* THE DATA:
● ● ● ● ● ● ●

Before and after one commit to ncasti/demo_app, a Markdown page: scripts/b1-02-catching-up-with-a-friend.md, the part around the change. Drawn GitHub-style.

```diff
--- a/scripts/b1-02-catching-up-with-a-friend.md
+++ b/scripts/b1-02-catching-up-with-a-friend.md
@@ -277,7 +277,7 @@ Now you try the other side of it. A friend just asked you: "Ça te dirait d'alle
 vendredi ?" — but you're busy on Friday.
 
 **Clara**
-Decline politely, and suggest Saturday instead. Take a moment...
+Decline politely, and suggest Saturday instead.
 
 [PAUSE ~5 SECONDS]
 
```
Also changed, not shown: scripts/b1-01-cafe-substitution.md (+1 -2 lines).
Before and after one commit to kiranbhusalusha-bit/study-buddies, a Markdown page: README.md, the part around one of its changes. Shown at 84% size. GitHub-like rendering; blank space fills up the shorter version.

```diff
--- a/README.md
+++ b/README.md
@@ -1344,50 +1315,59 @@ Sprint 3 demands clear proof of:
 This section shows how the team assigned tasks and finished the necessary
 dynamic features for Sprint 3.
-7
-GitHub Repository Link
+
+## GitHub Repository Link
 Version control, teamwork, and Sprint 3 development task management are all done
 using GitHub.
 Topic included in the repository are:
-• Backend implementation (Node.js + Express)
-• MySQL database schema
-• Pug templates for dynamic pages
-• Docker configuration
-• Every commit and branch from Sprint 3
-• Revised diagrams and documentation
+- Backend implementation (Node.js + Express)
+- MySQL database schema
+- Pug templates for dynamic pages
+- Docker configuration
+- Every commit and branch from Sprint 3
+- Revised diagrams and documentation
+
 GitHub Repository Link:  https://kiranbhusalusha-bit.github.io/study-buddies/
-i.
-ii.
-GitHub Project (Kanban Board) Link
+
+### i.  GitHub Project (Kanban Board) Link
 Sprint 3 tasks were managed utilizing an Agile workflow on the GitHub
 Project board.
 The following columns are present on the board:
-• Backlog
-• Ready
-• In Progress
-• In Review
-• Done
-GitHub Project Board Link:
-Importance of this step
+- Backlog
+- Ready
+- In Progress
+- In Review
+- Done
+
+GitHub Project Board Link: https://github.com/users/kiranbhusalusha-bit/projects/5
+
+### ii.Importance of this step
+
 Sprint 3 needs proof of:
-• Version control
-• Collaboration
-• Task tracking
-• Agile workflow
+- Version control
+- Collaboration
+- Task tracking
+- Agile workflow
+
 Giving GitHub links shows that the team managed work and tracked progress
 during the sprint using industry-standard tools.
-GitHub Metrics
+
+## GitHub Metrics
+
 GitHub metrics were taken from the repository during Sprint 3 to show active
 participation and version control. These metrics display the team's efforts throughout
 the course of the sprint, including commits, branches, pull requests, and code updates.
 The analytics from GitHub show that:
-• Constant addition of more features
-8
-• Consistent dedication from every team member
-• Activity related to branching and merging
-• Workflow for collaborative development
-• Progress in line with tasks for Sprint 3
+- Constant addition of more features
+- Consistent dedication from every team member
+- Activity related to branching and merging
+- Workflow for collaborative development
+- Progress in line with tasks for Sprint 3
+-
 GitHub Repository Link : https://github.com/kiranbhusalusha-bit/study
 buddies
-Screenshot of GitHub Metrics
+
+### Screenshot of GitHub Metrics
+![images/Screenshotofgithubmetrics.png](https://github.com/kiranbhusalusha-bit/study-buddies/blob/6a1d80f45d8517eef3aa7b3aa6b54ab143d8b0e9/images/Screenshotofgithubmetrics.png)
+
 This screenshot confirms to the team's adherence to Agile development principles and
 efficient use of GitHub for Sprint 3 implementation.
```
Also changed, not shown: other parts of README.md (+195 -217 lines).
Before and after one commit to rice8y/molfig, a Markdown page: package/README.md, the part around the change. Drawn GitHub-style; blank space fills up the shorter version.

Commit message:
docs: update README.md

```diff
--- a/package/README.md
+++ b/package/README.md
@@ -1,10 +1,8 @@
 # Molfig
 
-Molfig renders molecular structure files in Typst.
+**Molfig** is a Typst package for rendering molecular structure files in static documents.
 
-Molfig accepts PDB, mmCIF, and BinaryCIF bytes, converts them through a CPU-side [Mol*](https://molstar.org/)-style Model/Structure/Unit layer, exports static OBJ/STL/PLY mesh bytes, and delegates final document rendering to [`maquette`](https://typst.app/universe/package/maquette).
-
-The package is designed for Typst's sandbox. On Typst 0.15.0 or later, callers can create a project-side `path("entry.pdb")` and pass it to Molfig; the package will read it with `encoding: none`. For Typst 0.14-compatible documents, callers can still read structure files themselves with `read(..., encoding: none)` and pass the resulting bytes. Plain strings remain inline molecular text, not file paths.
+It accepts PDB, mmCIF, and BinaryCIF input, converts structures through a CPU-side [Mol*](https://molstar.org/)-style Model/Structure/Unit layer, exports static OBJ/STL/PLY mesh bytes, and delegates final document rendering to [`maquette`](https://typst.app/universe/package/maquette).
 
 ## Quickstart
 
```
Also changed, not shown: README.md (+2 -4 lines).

● ● ● ● ● ● ●

* GOAL OF THE EXERCISE: The only acceptable answer is the full set of entries, repeated exactly.

* ANSWER BELOW:
Before and after one commit to ncasti/demo_app, a Markdown page: scripts/b1-02-catching-up-with-a-friend.md, the part around the change. Drawn GitHub-style.

```diff
--- a/scripts/b1-02-catching-up-with-a-friend.md
+++ b/scripts/b1-02-catching-up-with-a-friend.md
@@ -277,7 +277,7 @@ Now you try the other side of it. A friend just asked you: "Ça te dirait d'alle
 vendredi ?" — but you're busy on Friday.
 
 **Clara**
-Decline politely, and suggest Saturday instead. Take a moment...
+Decline politely, and suggest Saturday instead.
 
 [PAUSE ~5 SECONDS]
 
```
Also changed, not shown: scripts/b1-01-cafe-substitution.md (+1 -2 lines).
Before and after one commit to kiranbhusalusha-bit/study-buddies, a Markdown page: README.md, the part around one of its changes. Shown at 84% size. GitHub-like rendering; blank space fills up the shorter version.

```diff
--- a/README.md
+++ b/README.md
@@ -1344,50 +1315,59 @@ Sprint 3 demands clear proof of:
 This section shows how the team assigned tasks and finished the necessary
 dynamic features for Sprint 3.
-7
-GitHub Repository Link
+
+## GitHub Repository Link
 Version control, teamwork, and Sprint 3 development task management are all done
 using GitHub.
 Topic included in the repository are:
-• Backend implementation (Node.js + Express)
-• MySQL database schema
-• Pug templates for dynamic pages
-• Docker configuration
-• Every commit and branch from Sprint 3
-• Revised diagrams and documentation
+- Backend implementation (Node.js + Express)
+- MySQL database schema
+- Pug templates for dynamic pages
+- Docker configuration
+- Every commit and branch from Sprint 3
+- Revised diagrams and documentation
+
 GitHub Repository Link:  https://kiranbhusalusha-bit.github.io/study-buddies/
-i.
-ii.
-GitHub Project (Kanban Board) Link
+
+### i.  GitHub Project (Kanban Board) Link
 Sprint 3 tasks were managed utilizing an Agile workflow on the GitHub
 Project board.
 The following columns are present on the board:
-• Backlog
-• Ready
-• In Progress
-• In Review
-• Done
-GitHub Project Board Link:
-Importance of this step
+- Backlog
+- Ready
+- In Progress
+- In Review
+- Done
+
+GitHub Project Board Link: https://github.com/users/kiranbhusalusha-bit/projects/5
+
+### ii.Importance of this step
+
 Sprint 3 needs proof of:
-• Version control
-• Collaboration
-• Task tracking
-• Agile workflow
+- Version control
+- Collaboration
+- Task tracking
+- Agile workflow
+
 Giving GitHub links shows that the team managed work and tracked progress
 during the sprint using industry-standard tools.
-GitHub Metrics
+
+## GitHub Metrics
+
 GitHub metrics were taken from the repository during Sprint 3 to show active
 participation and version control. These metrics display the team's efforts throughout
 the course of the sprint, including commits, branches, pull requests, and code updates.
 The analytics from GitHub show that:
-• Constant addition of more features
-8
-• Consistent dedication from every team member
-• Activity related to branching and merging
-• Workflow for collaborative development
-• Progress in line with tasks for Sprint 3
+- Constant addition of more features
+- Consistent dedication from every team member
+- Activity related to branching and merging
+- Workflow for collaborative development
+- Progress in line with tasks for Sprint 3
+-
 GitHub Repository Link : https://github.com/kiranbhusalusha-bit/study
 buddies
-Screenshot of GitHub Metrics
+
+### Screenshot of GitHub Metrics
+![images/Screenshotofgithubmetrics.png](https://github.com/kiranbhusalusha-bit/study-buddies/blob/6a1d80f45d8517eef3aa7b3aa6b54ab143d8b0e9/images/Screenshotofgithubmetrics.png)
+
 This screenshot confirms to the team's adherence to Agile development principles and
 efficient use of GitHub for Sprint 3 implementation.
```
Also changed, not shown: other parts of README.md (+195 -217 lines).
Before and after one commit to rice8y/molfig, a Markdown page: package/README.md, the part around the change. Drawn GitHub-style; blank space fills up the shorter version.

Commit message:
docs: update README.md

```diff
--- a/package/README.md
+++ b/package/README.md
@@ -1,10 +1,8 @@
 # Molfig
 
-Molfig renders molecular structure files in Typst.
+**Molfig** is a Typst package for rendering molecular structure files in static documents.
 
-Molfig accepts PDB, mmCIF, and BinaryCIF bytes, converts them through a CPU-side [Mol*](https://molstar.org/)-style Model/Structure/Unit layer, exports static OBJ/STL/PLY mesh bytes, and delegates final document rendering to [`maquette`](https://typst.app/universe/package/maquette).
-
-The package is designed for Typst's sandbox. On Typst 0.15.0 or later, callers can create a project-side `path("entry.pdb")` and pass it to Molfig; the package will read it with `encoding: none`. For Typst 0.14-compatible documents, callers can still read structure files themselves with `read(..., encoding: none)` and pass the resulting bytes. Plain strings remain inline molecular text, not file paths.
+It accepts PDB, mmCIF, and BinaryCIF input, converts structures through a CPU-side [Mol*](https://molstar.org/)-style Model/Structure/Unit layer, exports static OBJ/STL/PLY mesh bytes, and delegates final document rendering to [`maquette`](https://typst.app/universe/package/maquette).
 
 ## Quickstart
 
```
Also changed, not shown: README.md (+2 -4 lines).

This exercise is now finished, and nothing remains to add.